→ **Required action**
Output only the entries, exactly as given, without the pictures.

** Records to process follows **

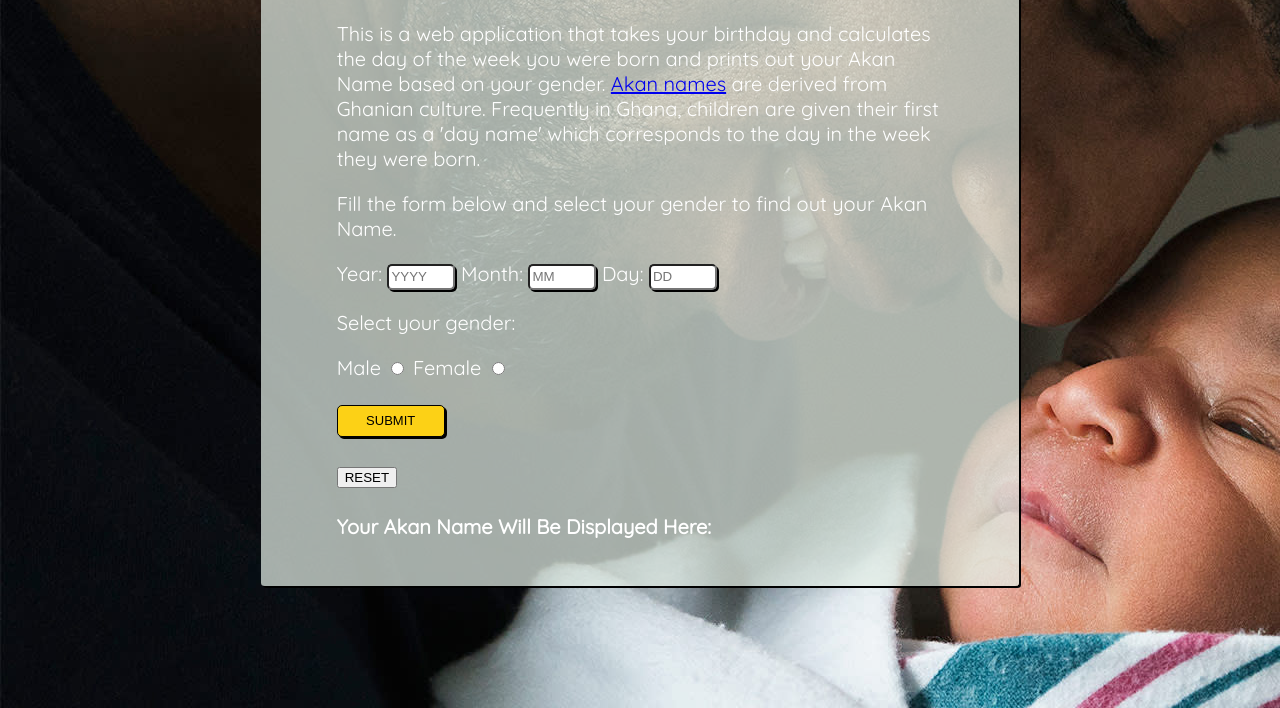
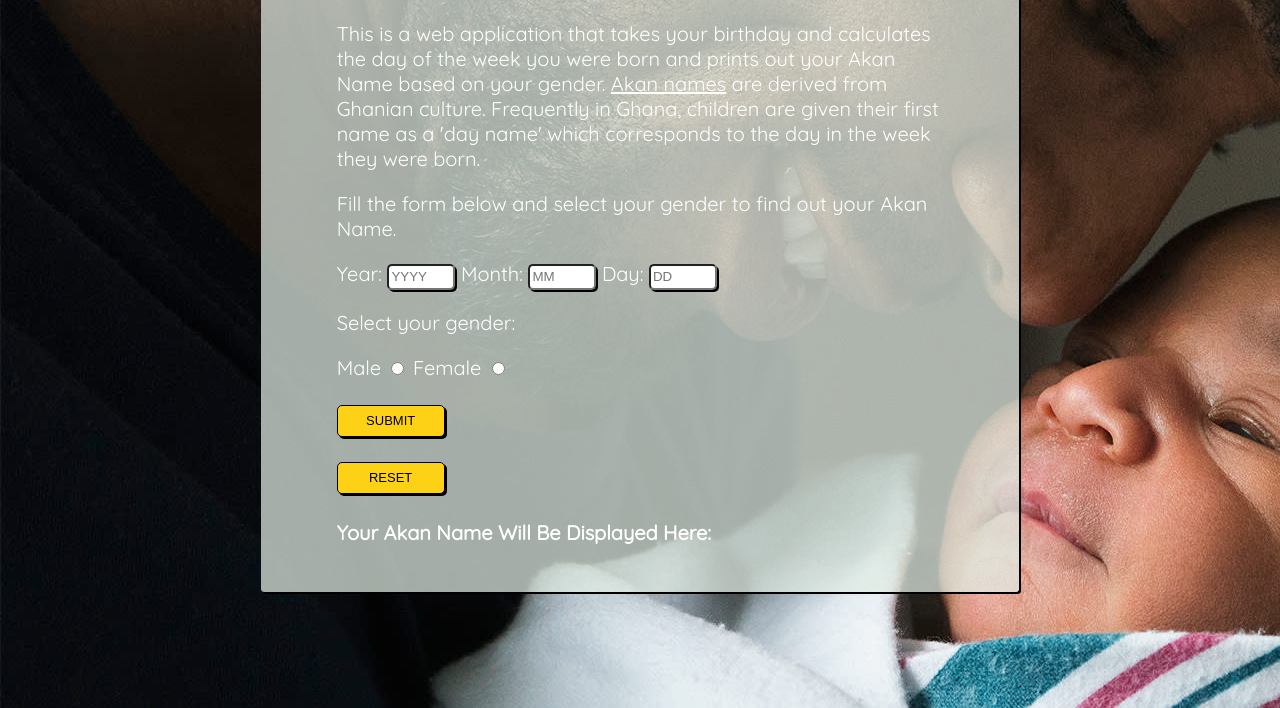
Before and after one commit to fchirchir/akan-name, a plain HTML site: page index.html in a window 1280 px wide. Shown: the part 92-800 px from the top of the page. Drawn offline with Linux system fonts and the light colour scheme; a script that the page names is missing.

Commit message:
Add hover styling

```diff
--- a/css/styles.css
+++ b/css/styles.css
@@ -63,3 +63,24 @@ body{
     box-shadow: 2px 2px #000000;
     border-radius: 0.5%;
   }
+
+  .research{
+    text-decoration: underline;
+    color: white;
+  }
+
+  .clear{
+    border-radius: 5px;
+    color: #000000;
+    background-color: #FCD116;
+    text-align: center;
+    border: solid 1px #000000;
+    width: 108px;
+    height: 32px;
+    font-size: 13px;
+    box-shadow: 2px 2px #000000;
+  }
+
+  a:hover{
+    color: #006B3F;
+  }
```
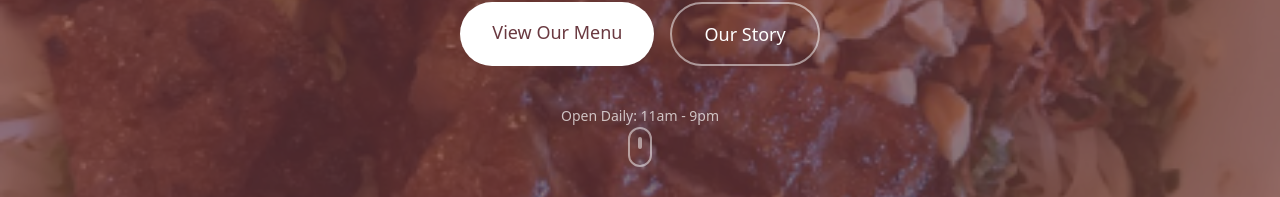
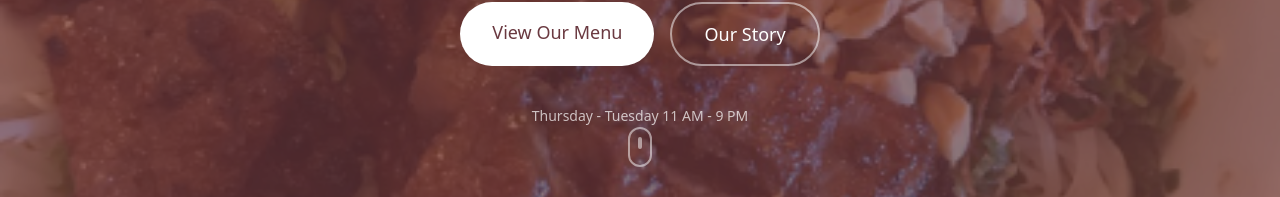
Before and after one commit to vietnguyen-dev/pho-gia, a Next.js app: page / in a window 1280 px wide. Shown: the part 583-780 px from the top of the page. Built offline with nearby package versions, Linux system fonts and the light colour scheme.

Commit message:
updating hero copy

```diff
--- a/app/page.tsx
+++ b/app/page.tsx
@@ -66,7 +66,9 @@ export default function Home() {
             </Link>
           </div>
 
-          <p className="mt-10 text-white/70 text-sm">Open Daily: 11am - 9pm</p>
+          <p className="mt-10 text-white/70 text-sm">
+            Thursday - Tuesday 11 AM - 9 PM
+          </p>
         </div>
 
         {/* Scroll Indicator */}
@@ -160,9 +162,9 @@ export default function Home() {
                 </p>
                 <p>
                   Located in the heart of Milwaukie, we invite you to experience
-                  a true taste of Vietnam. Whether you&apos;re a pho enthusiast or
-                  trying Vietnamese cuisine for the first time, we&apos;re here to
-                  make you feel at home.
+                  a true taste of Vietnam. Whether you&apos;re a pho enthusiast
+                  or trying Vietnamese cuisine for the first time, we&apos;re
+                  here to make you feel at home.
                 </p>
               </div>
             </div>
@@ -188,7 +190,8 @@ export default function Home() {
             Ready to Experience Authentic Pho?
           </h2>
           <p className="text-stone-600 text-xl mb-10 leading-relaxed">
-            Visit us today or call ahead for pickup. We can&apos;t wait to serve you.
+            Visit us today or call ahead for pickup. We can&apos;t wait to serve
+            you.
           </p>
           <div className="flex flex-col sm:flex-row gap-4 justify-center">
             <a
```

** End of Records to process **

→ **Exercise response**
Before and after one commit to fchirchir/akan-name, a plain HTML site: page index.html in a window 1280 px wide. Shown: the part 92-800 px from the top of the page. Drawn offline with Linux system fonts and the light colour scheme; a script that the page names is missing.

Commit message:
Add hover styling

```diff
--- a/css/styles.css
+++ b/css/styles.css
@@ -63,3 +63,24 @@ body{
     box-shadow: 2px 2px #000000;
     border-radius: 0.5%;
   }
+
+  .research{
+    text-decoration: underline;
+    color: white;
+  }
+
+  .clear{
+    border-radius: 5px;
+    color: #000000;
+    background-color: #FCD116;
+    text-align: center;
+    border: solid 1px #000000;
+    width: 108px;
+    height: 32px;
+    font-size: 13px;
+    box-shadow: 2px 2px #000000;
+  }
+
+  a:hover{
+    color: #006B3F;
+  }
```
Before and after one commit to vietnguyen-dev/pho-gia, a Next.js app: page / in a window 1280 px wide. Shown: the part 583-780 px from the top of the page. Built offline with nearby package versions, Linux system fonts and the light colour scheme.

Commit message:
updating hero copy

```diff
--- a/app/page.tsx
+++ b/app/page.tsx
@@ -66,7 +66,9 @@ export default function Home() {
             </Link>
           </div>
 
-          <p className="mt-10 text-white/70 text-sm">Open Daily: 11am - 9pm</p>
+          <p className="mt-10 text-white/70 text-sm">
+            Thursday - Tuesday 11 AM - 9 PM
+          </p>
         </div>
 
         {/* Scroll Indicator */}
@@ -160,9 +162,9 @@ export default function Home() {
                 </p>
                 <p>
                   Located in the heart of Milwaukie, we invite you to experience
-                  a true taste of Vietnam. Whether you&apos;re a pho enthusiast or
-                  trying Vietnamese cuisine for the first time, we&apos;re here to
-                  make you feel at home.
+                  a true taste of Vietnam. Whether you&apos;re a pho enthusiast
+                  or trying Vietnamese cuisine for the first time, we&apos;re
+                  here to make you feel at home.
                 </p>
               </div>
             </div>
@@ -188,7 +190,8 @@ export default function Home() {
             Ready to Experience Authentic Pho?
           </h2>
           <p className="text-stone-600 text-xl mb-10 leading-relaxed">
-            Visit us today or call ahead for pickup. We can&apos;t wait to serve you.
+            Visit us today or call ahead for pickup. We can&apos;t wait to serve
+            you.
           </p>
           <div className="flex flex-col sm:flex-row gap-4 justify-center">
             <a
```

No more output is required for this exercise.